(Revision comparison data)

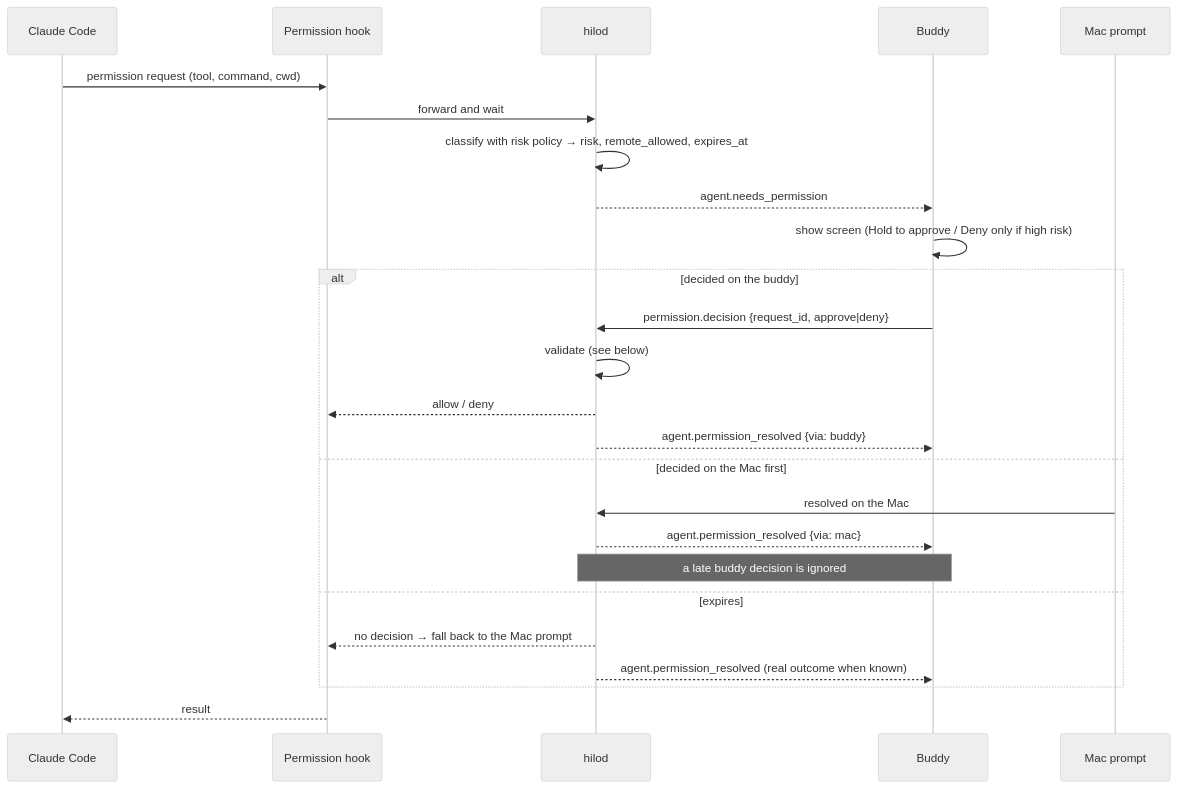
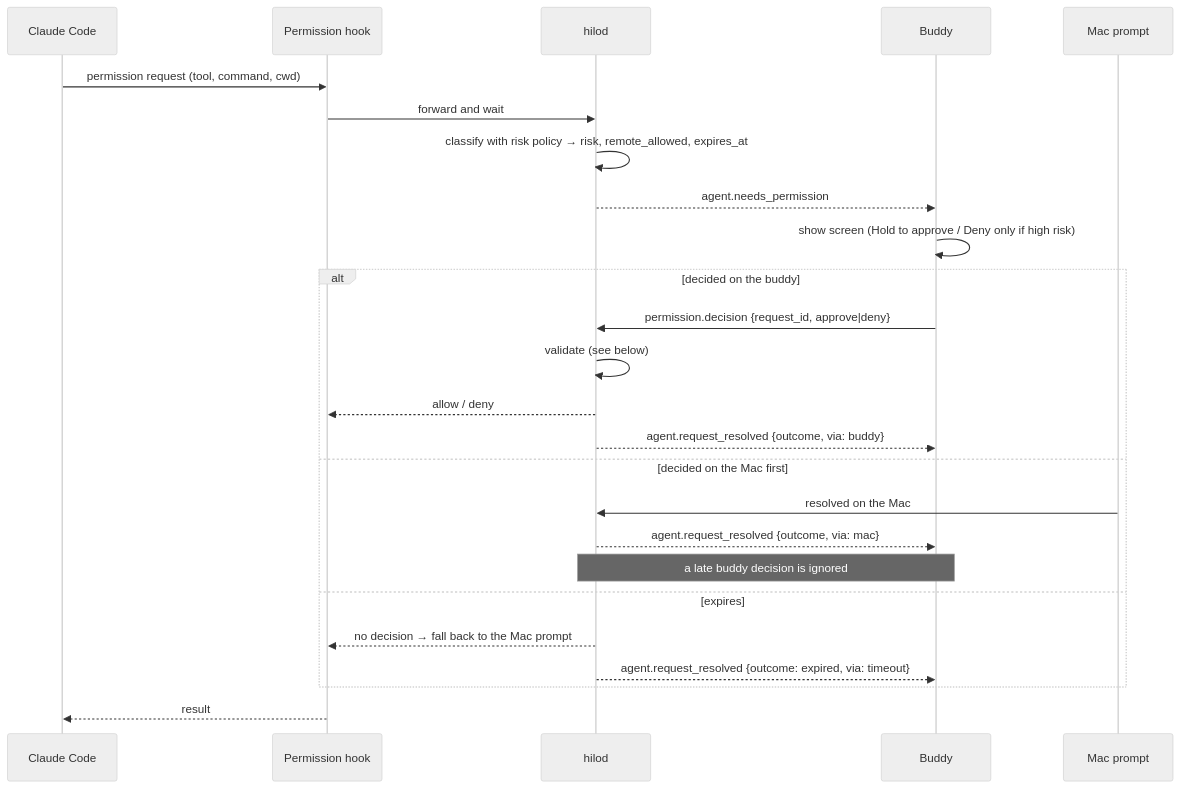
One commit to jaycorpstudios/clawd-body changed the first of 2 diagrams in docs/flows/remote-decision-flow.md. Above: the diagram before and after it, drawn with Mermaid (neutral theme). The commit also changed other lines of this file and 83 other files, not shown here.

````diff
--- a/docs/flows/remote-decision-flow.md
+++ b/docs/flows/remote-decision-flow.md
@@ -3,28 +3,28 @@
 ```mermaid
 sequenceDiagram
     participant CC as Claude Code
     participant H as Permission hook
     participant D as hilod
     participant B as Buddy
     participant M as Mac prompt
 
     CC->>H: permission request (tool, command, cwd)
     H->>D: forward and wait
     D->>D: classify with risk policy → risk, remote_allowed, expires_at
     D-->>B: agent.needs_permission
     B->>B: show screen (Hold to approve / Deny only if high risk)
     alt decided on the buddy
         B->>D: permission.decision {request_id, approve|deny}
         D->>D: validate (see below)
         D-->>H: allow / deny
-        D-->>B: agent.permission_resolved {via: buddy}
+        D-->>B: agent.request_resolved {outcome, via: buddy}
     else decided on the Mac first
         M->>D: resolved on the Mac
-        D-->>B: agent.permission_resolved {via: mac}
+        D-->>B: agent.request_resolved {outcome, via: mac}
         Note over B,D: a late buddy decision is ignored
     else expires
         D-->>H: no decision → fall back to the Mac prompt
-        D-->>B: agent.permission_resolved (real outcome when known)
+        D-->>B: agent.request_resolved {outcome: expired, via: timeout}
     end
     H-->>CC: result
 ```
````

* * *

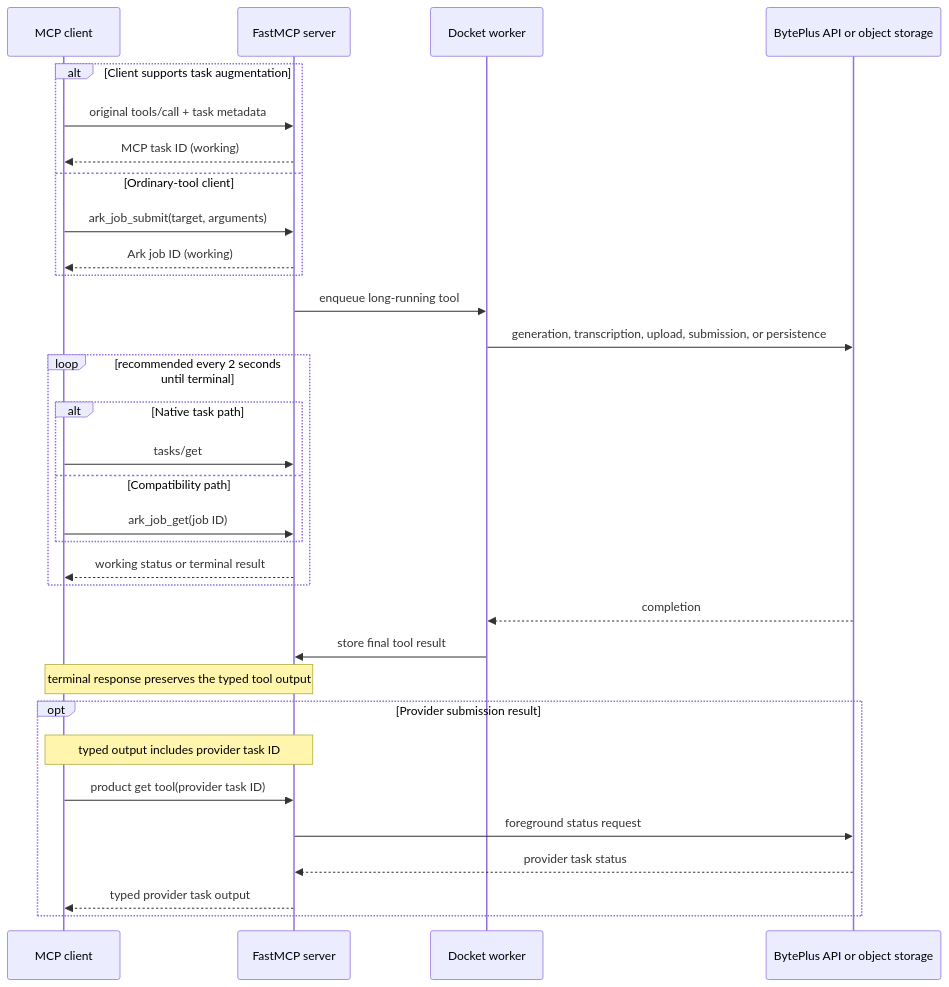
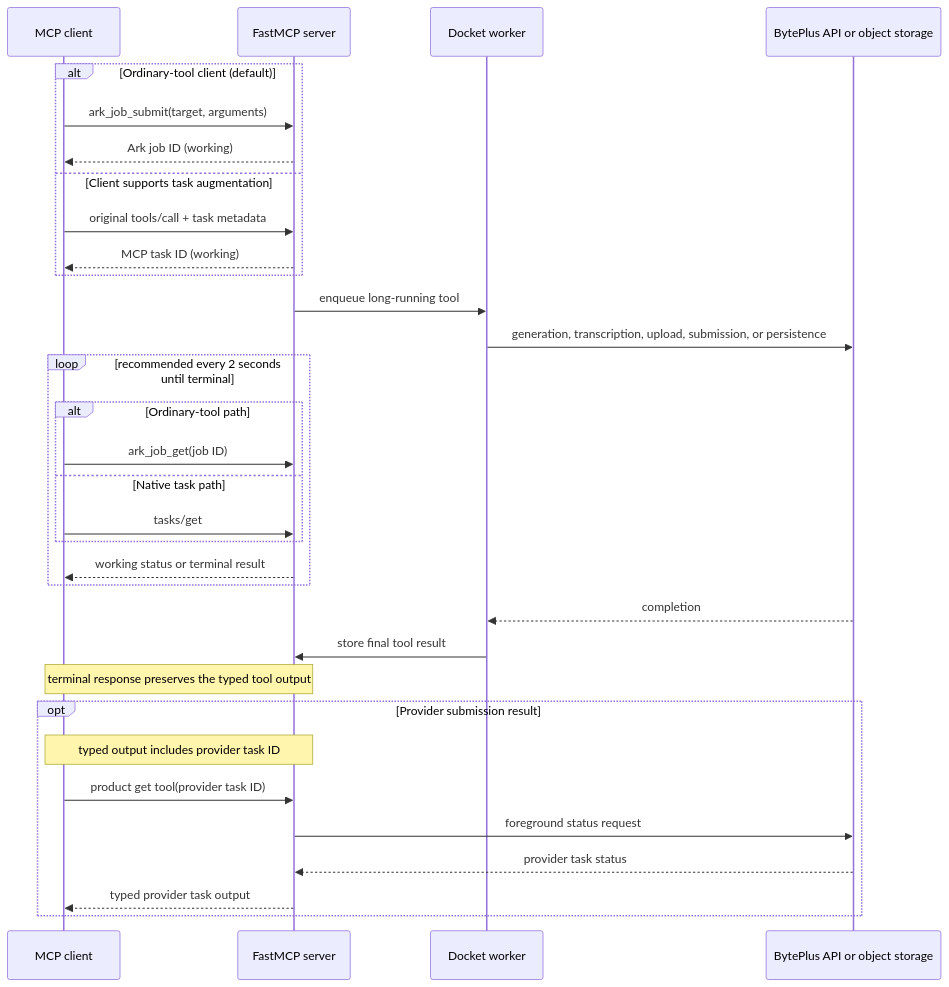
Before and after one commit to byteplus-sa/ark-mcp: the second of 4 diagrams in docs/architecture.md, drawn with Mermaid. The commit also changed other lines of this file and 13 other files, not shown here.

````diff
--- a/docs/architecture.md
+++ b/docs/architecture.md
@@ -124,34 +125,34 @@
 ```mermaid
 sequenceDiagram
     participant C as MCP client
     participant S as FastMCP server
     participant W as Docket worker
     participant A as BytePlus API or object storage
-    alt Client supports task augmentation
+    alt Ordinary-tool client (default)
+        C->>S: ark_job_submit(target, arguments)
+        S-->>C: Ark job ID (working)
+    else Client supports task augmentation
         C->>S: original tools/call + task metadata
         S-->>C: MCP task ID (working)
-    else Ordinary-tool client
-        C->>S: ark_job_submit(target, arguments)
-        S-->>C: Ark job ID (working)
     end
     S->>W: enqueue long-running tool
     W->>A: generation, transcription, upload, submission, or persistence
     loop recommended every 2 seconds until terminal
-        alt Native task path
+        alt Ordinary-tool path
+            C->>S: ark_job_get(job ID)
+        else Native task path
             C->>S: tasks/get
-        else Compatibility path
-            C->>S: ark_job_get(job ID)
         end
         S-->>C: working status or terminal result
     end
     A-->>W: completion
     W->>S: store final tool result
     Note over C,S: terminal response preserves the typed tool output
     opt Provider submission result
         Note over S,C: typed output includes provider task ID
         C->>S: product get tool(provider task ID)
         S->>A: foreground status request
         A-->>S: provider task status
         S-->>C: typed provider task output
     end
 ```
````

* * *

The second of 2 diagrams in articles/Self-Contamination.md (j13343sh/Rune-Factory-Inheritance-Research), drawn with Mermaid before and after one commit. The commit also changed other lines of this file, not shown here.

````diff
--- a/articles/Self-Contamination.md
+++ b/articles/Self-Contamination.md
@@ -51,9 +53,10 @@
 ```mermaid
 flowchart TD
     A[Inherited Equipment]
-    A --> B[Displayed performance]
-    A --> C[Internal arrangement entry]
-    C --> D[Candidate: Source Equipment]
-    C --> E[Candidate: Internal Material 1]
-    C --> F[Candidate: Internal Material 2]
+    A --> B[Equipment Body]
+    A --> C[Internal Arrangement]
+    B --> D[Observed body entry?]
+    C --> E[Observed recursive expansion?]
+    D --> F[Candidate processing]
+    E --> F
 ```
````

Work task — Show me all lines in the records that contain "else".

Exercise answer —
     else decided on the Mac first
     else expires
+    else Client supports task augmentation
-    else Ordinary-tool client
+        else Native task path
-        else Compatibility path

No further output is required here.